KIGALI (Reuters) - Already boasting one of the cleanest urban centres in Africa, authorities in Rwanda’s capital want thousands of street hawkers to form registered co-operatives or find formal work as they try to raise taxes and make the city even tidier, the mayor said.
Kigali has a reputation for order that is rare on a continent of sprawling and often chaotic conurbations, and lately officials have stepped up measures against hawkers on the street, which activists say can be draconian.
“Kigali’s target is to be a clean city so these street vendors are an impediment to cleanliness,” Mayor Monique Mukaruliza told a new conference on Tuesday to explain the plan.
She said it included encouraging hawkers to set up co-operatives and register businesses, both of which would pay tax.

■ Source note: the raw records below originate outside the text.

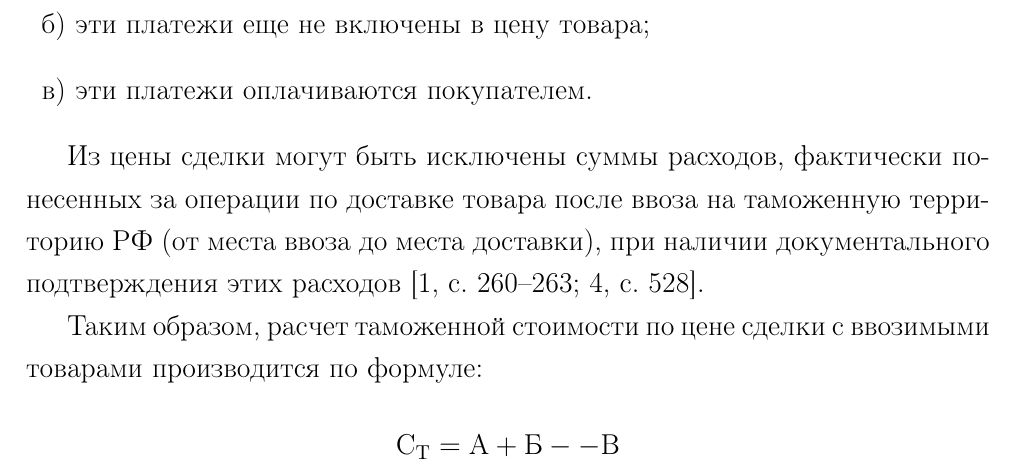
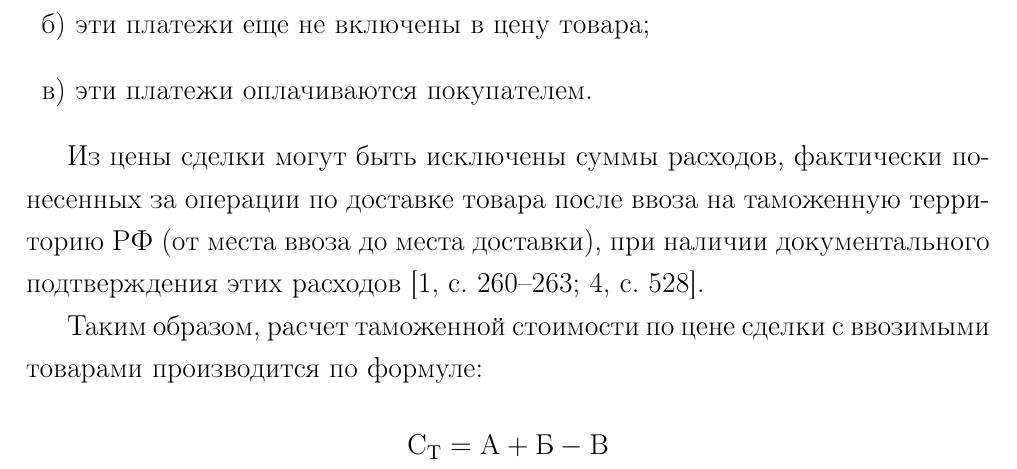
Before and after one commit to kuznetsov2/tseno, a LaTeX document (tseno.tex, which reads 1glava.tex): part of page 10 of 14, cut so that both start at the same text. Compiled offline with pdfLaTeX.

Commit message:
txs auto checkin

```diff
--- a/1glava.tex
+++ b/1glava.tex
@@ -95,4 +95,4 @@
 Из цены сделки могут быть исключены суммы расходов, фактически понесенных за операции по доставке товара после ввоза на таможенную территорию РФ (от места ввоза до места доставки), при наличии документального подтверждения этих расходов \cites[с. 260--263]{mahovikova}[с. 528]{pokrovskaya}.
 
 Таким образом, расчет таможенной стоимости по цене сделки с ввозимыми товарами производится по формуле:
-\[\text{С}_\text{Т} = \text{А} + \text{Б} -- \text{В} \]
+\[\text{С}_\text{Т} = \text{А} + \text{Б} - \text{В} \]
```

Plastic bags may litter many African cities, but they are banned in Rwanda, so the capital and its lush green surrounds are free from ragged bits of plastic fluttering on fences or clogging drains. Workers trim grass verges along the well-swept roads of Kigali, a city of about 1.1 million people.
Nevertheless, thousands of hawkers - undeterred by what they say is police harassment - still offer juices and fruit or sell cheap sunglasses and trinkets, trying to make living in a nation where per capita income is just $730 a year.

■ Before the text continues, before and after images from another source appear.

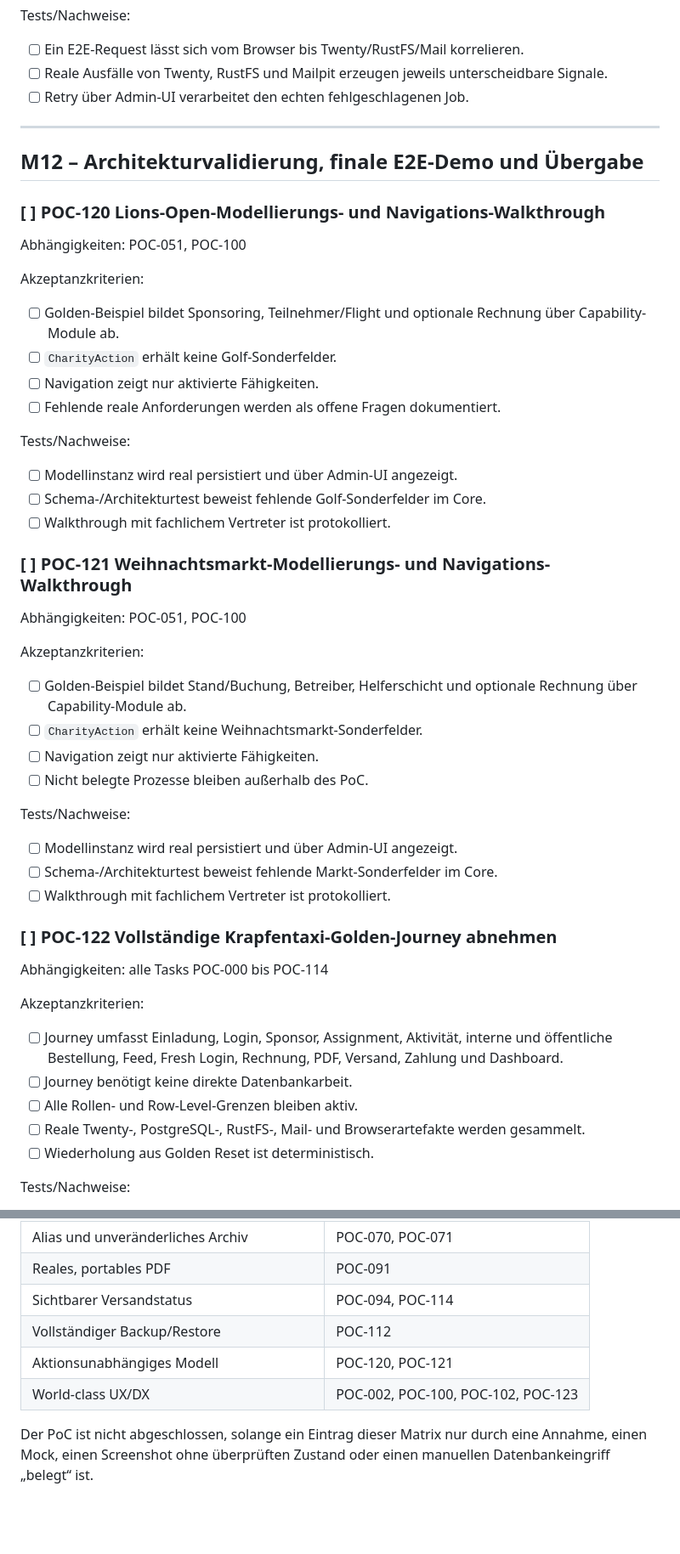
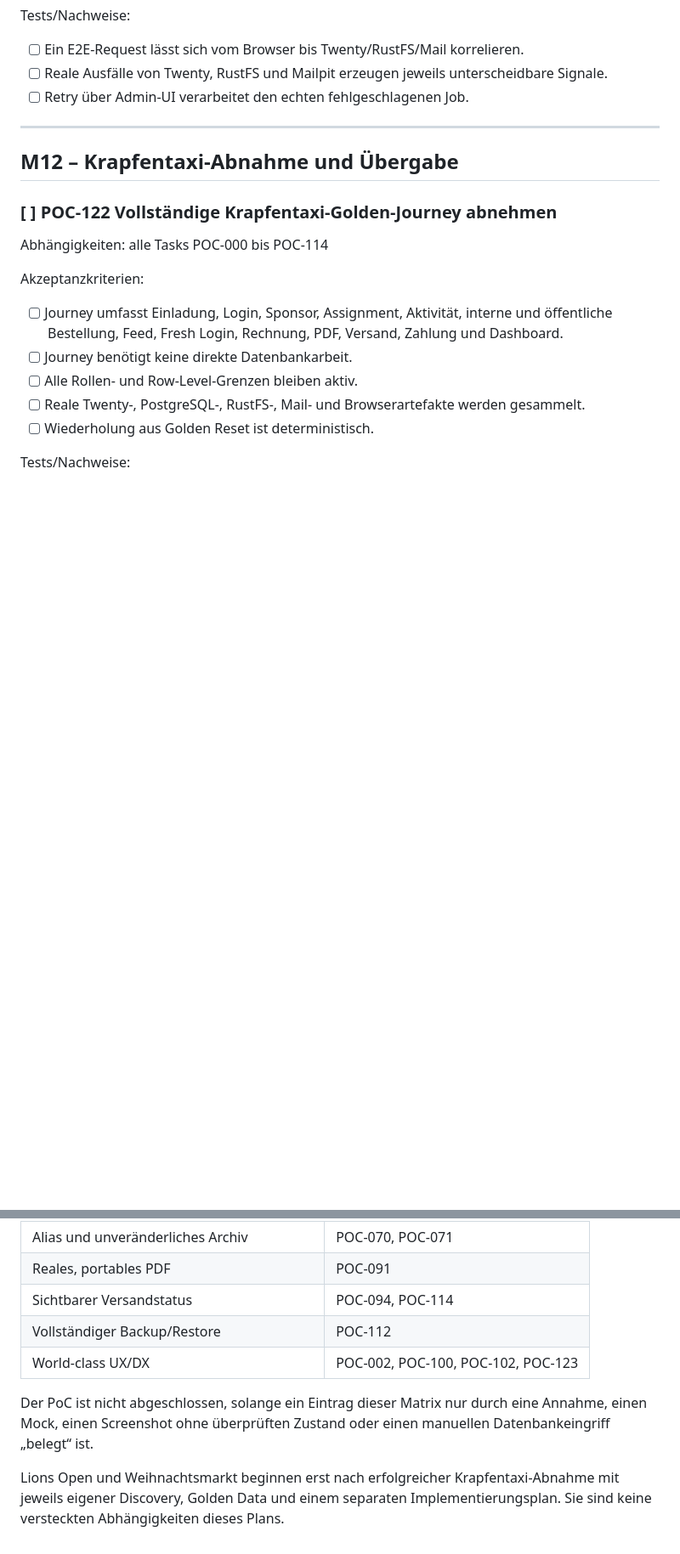
Before and after one commit to BjoernSchotte/leonaid, a Markdown page: specs/leonaid-poc/PLAN.md, 2 parts joined by grey strips. Shown at 85% size. Drawn GitHub-style; blank space fills up the shorter version.

Commit message:
Make Krapfentaxi the sole PoC use case

```diff
--- a/specs/leonaid-poc/PLAN.md
+++ b/specs/leonaid-poc/PLAN.md
@@ -1295,43 +1297,7 @@ Tests/Nachweise:
 
 ---
 
-## M12 – Architekturvalidierung, finale E2E-Demo und Übergabe
-
-### [ ] POC-120 Lions-Open-Modellierungs- und Navigations-Walkthrough
-
-Abhängigkeiten: POC-051, POC-100
-
-Akzeptanzkriterien:
-
-- [ ] Golden-Beispiel bildet Sponsoring, Teilnehmer/Flight und optionale
-      Rechnung über Capability-Module ab.
-- [ ] `CharityAction` erhält keine Golf-Sonderfelder.
-- [ ] Navigation zeigt nur aktivierte Fähigkeiten.
-- [ ] Fehlende reale Anforderungen werden als offene Fragen dokumentiert.
-
-Tests/Nachweise:
-
-- [ ] Modellinstanz wird real persistiert und über Admin-UI angezeigt.
-- [ ] Schema-/Architekturtest beweist fehlende Golf-Sonderfelder im Core.
-- [ ] Walkthrough mit fachlichem Vertreter ist protokolliert.
-
-### [ ] POC-121 Weihnachtsmarkt-Modellierungs- und Navigations-Walkthrough
-
-Abhängigkeiten: POC-051, POC-100
-
-Akzeptanzkriterien:
-
-- [ ] Golden-Beispiel bildet Stand/Buchung, Betreiber, Helferschicht und
-      optionale Rechnung über Capability-Module ab.
-- [ ] `CharityAction` erhält keine Weihnachtsmarkt-Sonderfelder.
-- [ ] Navigation zeigt nur aktivierte Fähigkeiten.
-- [ ] Nicht belegte Prozesse bleiben außerhalb des PoC.
-
-Tests/Nachweise:
-
-- [ ] Modellinstanz wird real persistiert und über Admin-UI angezeigt.
-- [ ] Schema-/Architekturtest beweist fehlende Markt-Sonderfelder im Core.
-- [ ] Walkthrough mit fachlichem Vertreter ist protokolliert.
+## M12 – Krapfentaxi-Abnahme und Übergabe
 
 ### [ ] POC-122 Vollständige Krapfentaxi-Golden-Journey abnehmen
 
@@ -1427,9 +1392,13 @@ vollständig lauffähige Golden Journey.
 | Reales, portables PDF | POC-091 |
 | Sichtbarer Versandstatus | POC-094, POC-114 |
 | Vollständiger Backup/Restore | POC-112 |
-| Aktionsunabhängiges Modell | POC-120, POC-121 |
 | World-class UX/DX | POC-002, POC-100, POC-102, POC-123 |
 
 Der PoC ist nicht abgeschlossen, solange ein Eintrag dieser Matrix nur durch
 eine Annahme, einen Mock, einen Screenshot ohne überprüften Zustand oder einen
 manuellen Datenbankeingriff „belegt“ ist.
+
+Lions Open und Weihnachtsmarkt beginnen erst nach erfolgreicher
+Krapfentaxi-Abnahme mit jeweils eigener Discovery, Golden Data und einem
+separaten Implementierungsplan. Sie sind keine versteckten Abhängigkeiten
+dieses Plans.
```
Also changed, not shown: other parts of specs/leonaid-poc/PLAN.md (+7 -6 lines), specs/produkt-und-architekturvorschlag.md (+14 -8 lines).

Human Rights Watch said in September the authorities beat and arbitrarily detained “undesirables”, such as street vendors, prostitutes and beggars. Officials deny the charges.
“They take our products and sometimes arrest us,” said one woman carrying an infant and selling apples in a car park, who declined to give her name. Each time she is released, she said she returned to the only work she could find.
It can carry risks. Theodosie Uwamahoro, 27, a juice vendor at one of Kigali’s main bus stations was killed on May 7 after she tried to run away from a member of a district security force, police said. The case is under investigation.
“The person who killed this street vendor was taken to the police,” the mayor said, without identifying the person accused.
The authorities said they were still counting the number of street vendors. The mayor of Nyarugenge, one of three districts in Kigali, said there were almost 5,000 in his area.
Mukaruliza said plan was making progress but noted: “We wish this process would be much quicker.”
Editing by Edmund Blair and Louise Ireland
Our Standards: The Thomson Reuters Trust Principles.